The basic idea of super twisting sliding mode control with dynamic region concept is removing chattering effect, building a robust vehicle, and at the same time also saving the energy consumption. Before determining the proposed control, first it is necessary to construct a state space function of 6-DOF dynamic model: From (4), it can be reformed to be a matrix asThen, the proposed control is defined aswhere = force acting at the center mass of an AUV, = super twisting control law, and = equivalent control law.

From the above equation, final force consists of super twisting control () which is added with equivalent control (). After that, the equation is determined as the following step:where = discontinuous time derivative and = continuous function of sliding variable.

The value of derivative iswhere denotes a sliding vector and its value is proposed aswhere = virtual velocity (the value is formulated in the process) and = control parameter.
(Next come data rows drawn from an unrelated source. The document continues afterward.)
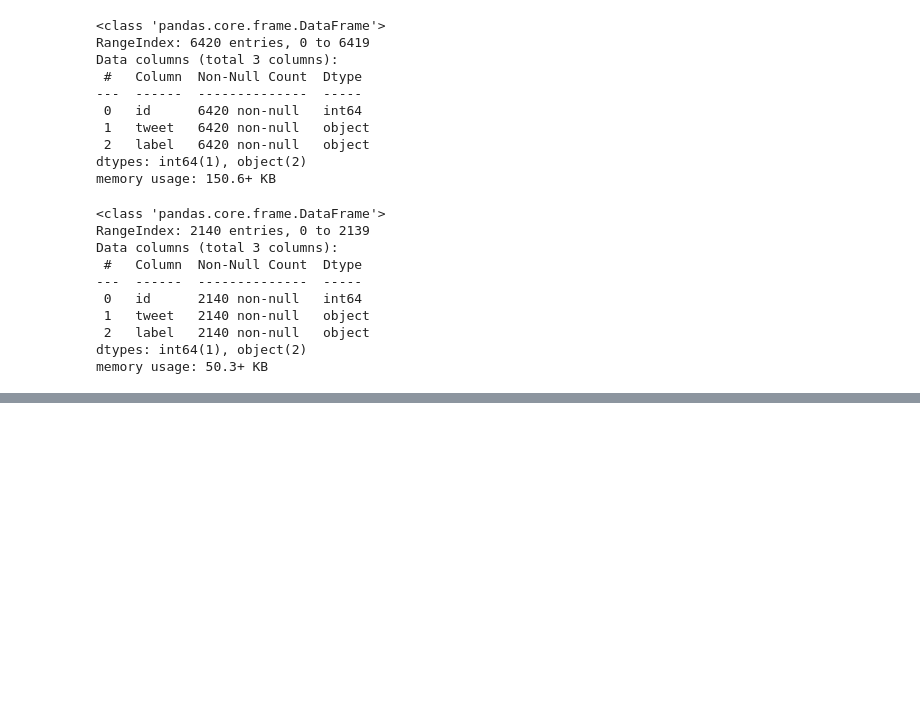
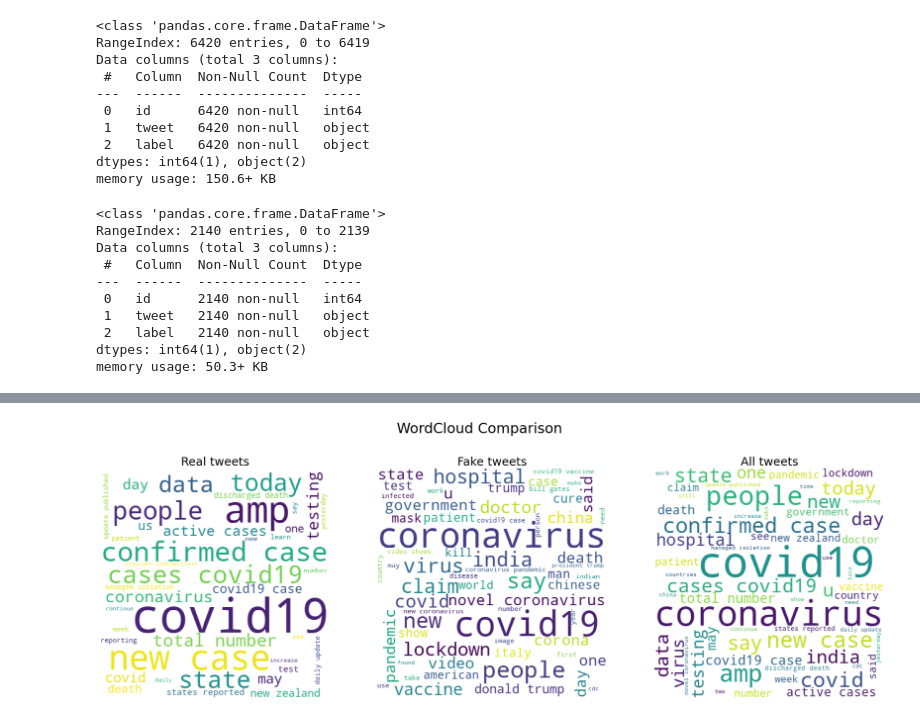
Before and after one commit to Emanuele-C/ML_SII_Project, a Jupyter notebook: stats.ipynb, the cells around one changed output, grey strips where cells are left out. Cells and saved outputs as stored; diff of their text form; code cells hidden in the pictures; blank space fills up the shorter version.

```diff
--- a/stats.ipynb
+++ b/stats.ipynb
@@ -245,0 +189,42 @@ Counter(real_tokens_words).most_common(20)
+# %%
+# To create a wordcloud from a list of tokens
+
+def create_wordcloud(tokens):
+
+    wordcloud = WordCloud(
+        width = 400,
+        height = 400,
+        background_color ='white',
+        stopwords = stopwords,
+        min_font_size = 10
+        ).generate(' '.join(tokens))
+
+    return wordcloud
+# %%
+# To display a list of wordclouds
+
+def display_wordcloud(wordclouds):
+
+    plt.figure(figsize = (30,10))
+    j = len(wordclouds[0])
+
+    for t in range(len(wordclouds[0])):
+        i = t + 1
+        plt.subplot(1, 3, i).set_title(wordclouds[1][t], fontsize = 25)
+        plt.plot()
+        plt.imshow(wordclouds[0][t])
+        plt.axis("off")
+
+    plt.suptitle("WordCloud Comparison", fontsize=30)
+
+    plt.show()
+# %%
+# Visualizzation of wordclouds
+
+wordcloud_list = [create_wordcloud(real_tokens_filtered), create_wordcloud(fake_tokens_filtered), create_wordcloud(all_tokens_filtered)]
+wordcloud_titles = ["Real tweets", "Fake tweets", "All tweets"]
+wordclouds = [wordcloud_list, wordcloud_titles]
+
+display_wordcloud(wordclouds)
+# %% [output]
+[figure, added]
```
Also changed, not shown: parts of 38 cells of this notebook.
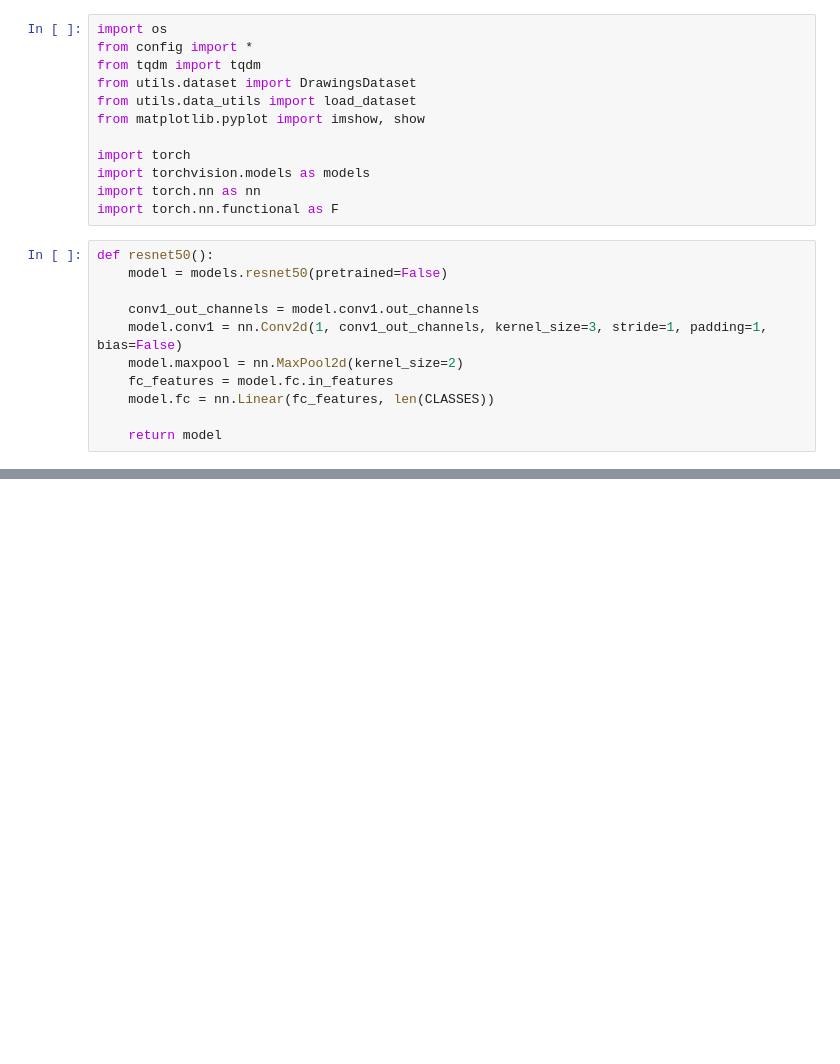
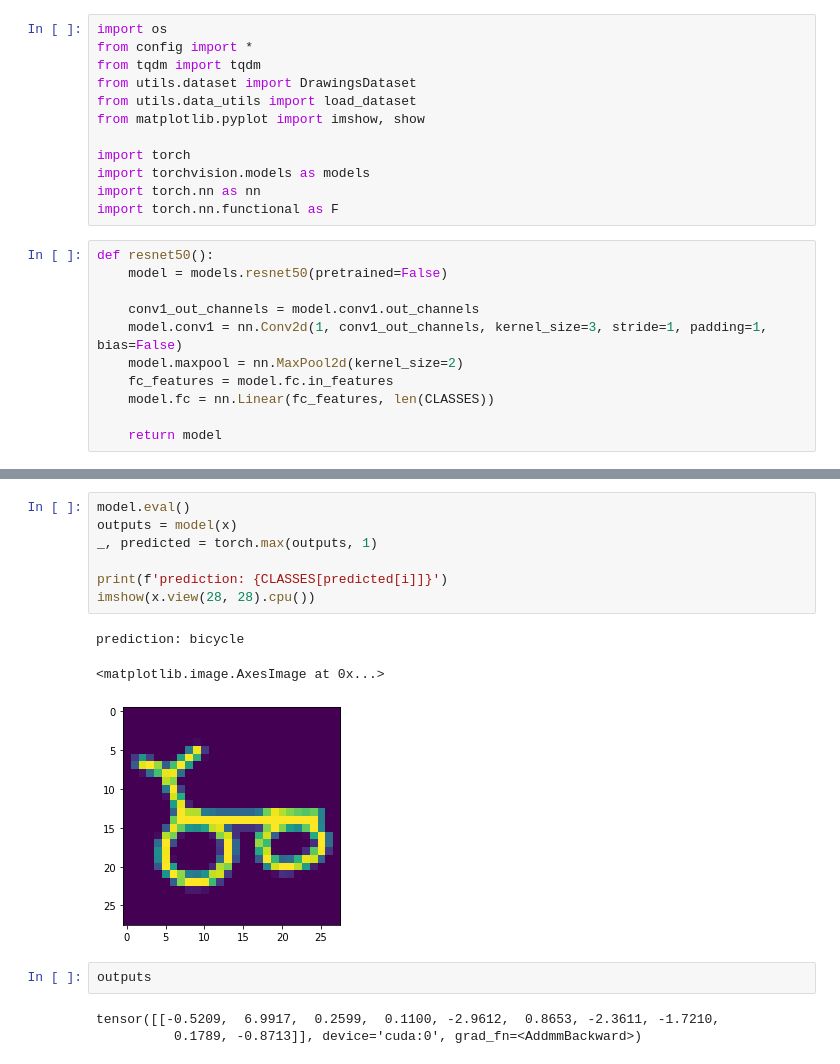
Before and after one commit to Teo03/PicPredict, a Jupyter notebook: predict.ipynb, the cells around one changed output, grey strips where cells are left out. Drawn from its saved outputs; the diff is of its cells as text; blank space fills up the shorter version.

```diff
--- a/predict.ipynb
+++ b/predict.ipynb
@@ -49,0 +155,16 @@ prediction: car
+# %%
+model.eval()
+outputs = model(x)
+_, predicted = torch.max(outputs, 1)
+
+print(f'prediction: {CLASSES[predicted[i]]}')
+imshow(x.view(28, 28).cpu())
+# %% [output]
+prediction: bicycle
+<matplotlib.image.AxesImage at 0x...>
+[figure, added]
+# %%
+outputs
+# %% [output]
+tensor([[-0.5209,  6.9917,  0.2599,  0.1100, -2.9612,  0.8653, -2.3611, -1.7210,
+          0.1789, -0.8713]], device='cuda:0', grad_fn=<AddmmBackward>)
```
Also changed, not shown: parts of 7 cells of this notebook.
It is necessary to integrate (8) to get . Then, formula of is determined as where is a constant value.

Remark 1. will converge to zero in finite time if and satisfy and , respectively. Here and are determined as .

Next is formulating the region boundary or . This concept begins by replacing the ordinary trajectory with a desire region. The step to determine the specific region can be seen as the following inequality function:where , = reference trajectory, and = total number of objective function.

For instance, the desire region is described as 2D with inequality function given in (12) and shown in Figure 2: where is a regional bound which consists of and .

Figure 2: Rectangle desire region.

After that, define the formula of potential energy for desire region. This step is useful as an energy consumption evaluation. The inequality function is described as Here, denotes a positive constant. Note that when the AUV enters the bound or , the gradient of becomes smaller.

Then, the region error can be evaluated by partial differentiating (13) yielding Therefore, where denotes region error.

Remark 2. triggers the AUV toward the desire region. Once the AUV is inside the region, the gradient of potential energy becomes zero and at the same time reduces smoothly to zero.
Next step determines the value based on the region error asBefore formulating the final , it is needed to differentiate (9) and then multiply both sides with as in the following step: From (3), the value of is equal to . Therefore, (18) changes toGiven , then the final equation of equivalent control is proposed asThe value of is obtained by differentiating (16) as

Remark 3. Equation of equivalent control () can keep the state variables on the sliding surface by excluding the uncertainties in the dynamic equation.
The final proposed control equation (6) is transformed as

Theorem 4. The control law which is expressed in (22) with respect to the dynamic equation of an AUV in (3) guarantees the global asymptotically stability of close-loop control system.

Proof. See Appendix.

All steps of super twisting sliding mode control with region boundaries are resumed in the general scheme as shown in Figure 3.

Figure 3: Proposed control scheme with dynamic region concept.

4. Simulation Results

The proposed control is applied on the ODIN vehicle (AUV) [24]. It is a 6-DOF holonomic AUV which has spherical shape. Further information can be seen in [24]. Here, an AUV is ordered to follow a straight red line trajectory as well as region trajectory.

The region trajectory is defined as the following inequality: where , , and and , , and components represent the region and orientation specification, respectively, while is the error tolerance. Moreover, AUV starts from “start” sign.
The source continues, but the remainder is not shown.